Sky Movies Premiere Saturday, 16 January at 2:05PM
Sky Movies Premiere Saturday, 16 January at 10:00PM
Sky Movies Premiere Sunday, 17 January at 11:45AM
Sky Movies Premiere Sunday, 17 January at 10:00PM
Sky Movies Premiere Monday, 18 January at 11:45AM
Sky Movies Premiere Monday, 18 January at 10:00PM
Sky Movies Premiere Tuesday, 19 January at 12:15PM
Sky Movies Premiere Tuesday, 19 January at 8:00PM
Sky Movies Premiere Wednesday, 20 January at 2:05PM
Sky Movies Premiere Wednesday, 20 January at 10:00PM
Sky Movies Premiere Thursday, 21 January at 11:45AM

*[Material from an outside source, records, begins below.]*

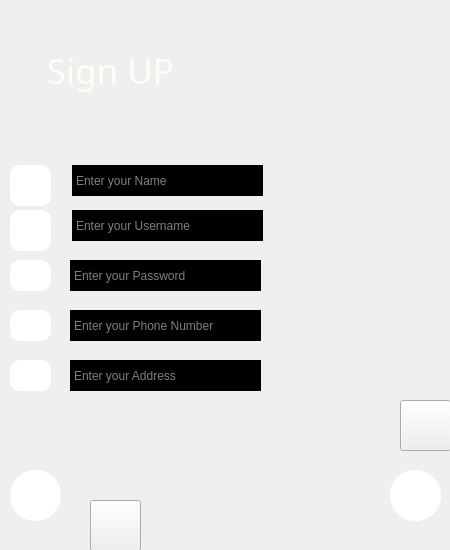
The window that SkullKing/signup.ui (faezehghiasi/SkullKing_Game) describes before a commit, drawn with Qt 5.
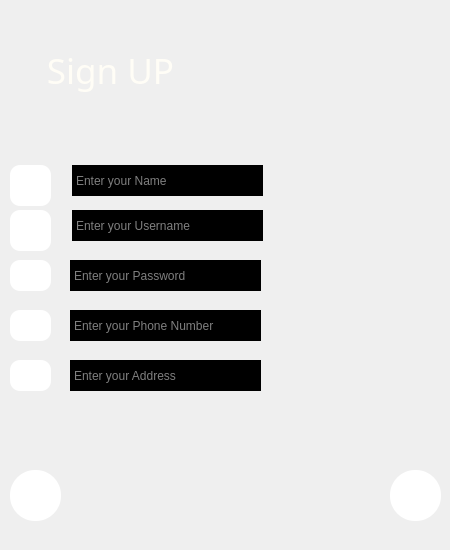
The same window after the commit. Icons and pictures are not drawn.

Patch:
```diff
--- a/SkullKing/signup.ui
+++ b/SkullKing/signup.ui
@@ -190,23 +190,6 @@
       <string/>
      </property>
     </widget>
-    <widget class="QLabel" name="secondBack">
-     <property name="geometry">
-      <rect>
-       <x>0</x>
-       <y>190</y>
-       <width>281</width>
-       <height>321</height>
-      </rect>
-     </property>
-     <property name="styleSheet">
-      <string notr="true">border-radius:26px;
-border-image: url(:/resource/ligthOrange.png);</string>
-     </property>
-     <property name="text">
-      <string/>
-     </property>
-    </widget>
     <widget class="QLabel" name="passIcon">
      <property name="geometry">
       <rect>
@@ -403,75 +386,7 @@
 border-radius:25px;
 }
 QPushButton#backButton:hover{ 
-border-image: url(:/resource/back-button_93634.png);
-background-color: rgb(134, 255, 255);
-border-radius:25px;
-}
-QPushButton#backButton:pressed{ 
-padding-left:5px;
-padding-top:5px;
-background-color:rgb(78, 193, 255);
-}</string>
-     </property>
-     <property name="text">
-      <string/>
-     </property>
-    </widget>
-    <widget class="QPushButton" name="nextButton_2">
-     <property name="geometry">
-      <rect>
-       <x>400</x>
-       <y>400</y>
-       <width>51</width>
-       <height>51</height>
-      </rect>
-     </property>
-     <property name="font">
-      <font>
-       <family>Segoe UI Black</family>
-       <pointsize>9</pointsize>
-       <italic>false</italic>
-       <bold>true</bold>
-      </font>
-     </property>
-     <property name="styleSheet">
-      <string notr="true">QPushButton#nextButton{ 
-border-image: url(:/resource/nextIcone.png);
-background-color: rgb(255, 255, 255);
-border-radius:25px;
-}
-QPushButton#nextButton:hover{ 
-border-image: url(:/resource/nextIcone.png);
-background-color: rgb(134, 255, 255);
-border-radius:25px;
-}
-QPushButton#nextButton:pressed{ 
-padding-left:5px;
-padding-top:5px;
-background-color:rgb(78, 193, 255);
-}</string>
-     </property>
-     <property name="text">
-      <string/>
-     </property>
-    </widget>
-    <widget class="QPushButton" name="backButton_2">
-     <property name="geometry">
-      <rect>
-       <x>90</x>
-       <y>500</y>
-       <width>51</width>
-       <height>51</height>
-      </rect>
-     </property>
-     <property name="styleSheet">
-      <string notr="true">QPushButton#backButton{ 
-border-image: url(:/resource/back-button_93634.png);
-background-color: rgb(255, 255, 255);
-border-radius:25px;
-}
-QPushButton#backButton:hover{ 
-border-image: url(:/resource/back-button_93634.png);
+border-image: url(:/Prefix/resource/back-button_93634.png);
 background-color: rgb(134, 255, 255);
 border-radius:25px;
 }
```
Left out of the diff: 29 changed lines with no effect on the pictures.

Sky Movies Premiere Thursday, 21 January at 10:00PM